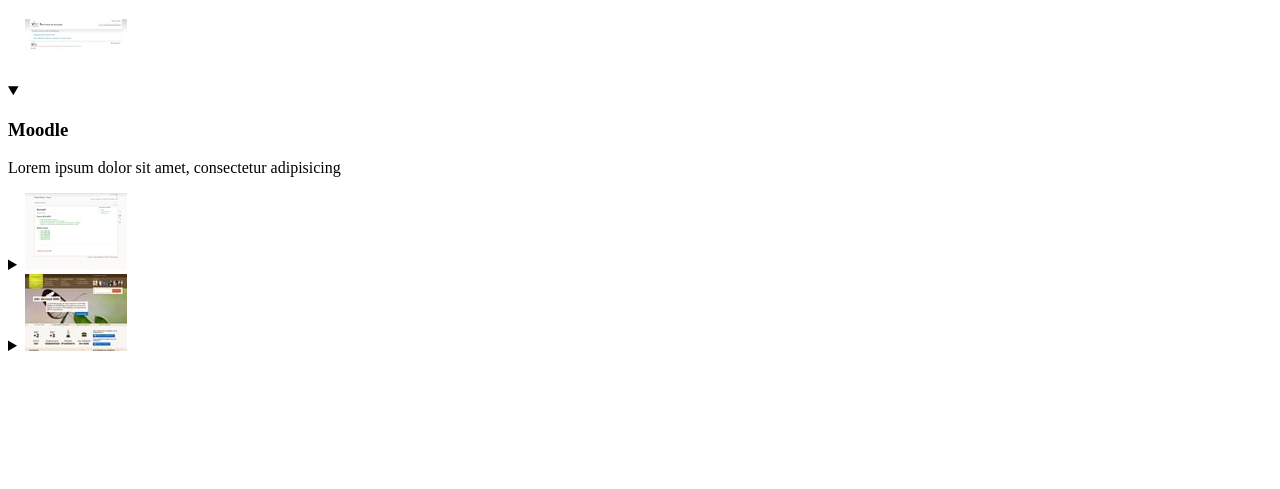
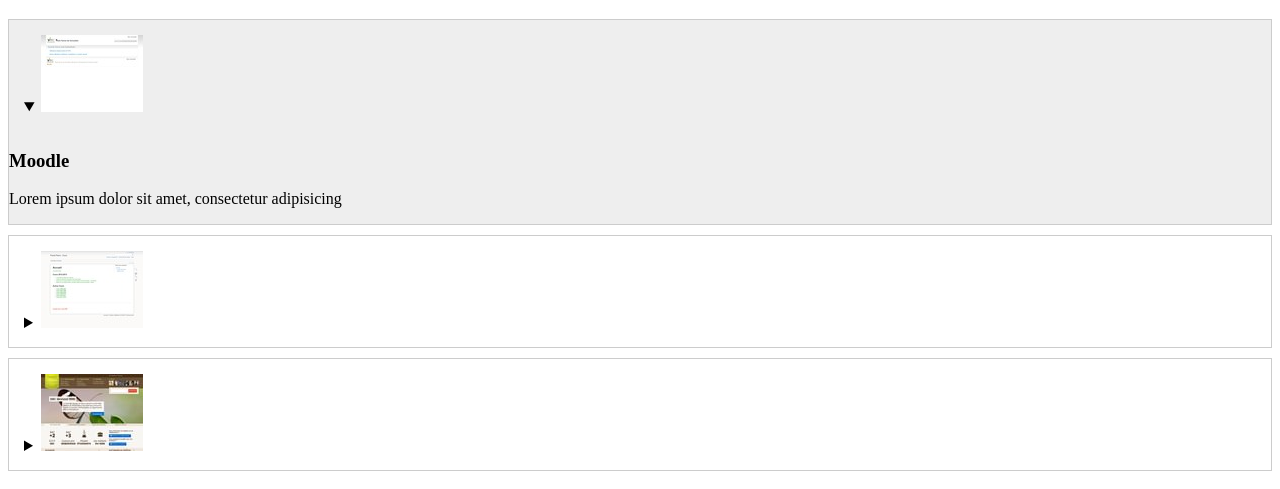
Before and after one commit to MMI-NFC-2026/sae105-r112-tp4-davydbadalian, a plain HTML site: page index.html in a window 1280 px wide. Shown: the part 61-550 px from the top of the page. Drawn offline with Linux system fonts and the light colour scheme.

Commit message:
ajoute les styles de base de l'accordeon

```diff
--- a/src/css/components/accordeon.css
+++ b/src/css/components/accordeon.css
@@ -1,3 +1,16 @@
 /**
 * Accordeon
 */
+.accordeon > details {
+  border: 1px solid #ccc;
+  margin-bottom: 10px;
+}
+
+.accordeon > details > summary {
+  cursor: pointer;
+  padding: 15px;
+}
+
+.accordeon > details[open] {
+  background-color: #eee;
+}
```
Also changed, not shown: 1 other file.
_ _ _ _ _
# [EXERCISE DESCRIPTION]
Which lines hold the word "components"? Copy each of them from the records.

# [SOLUTION TO THIS PROBLEM]
--- a/src/css/components/accordeon.css
+++ b/src/css/components/accordeon.css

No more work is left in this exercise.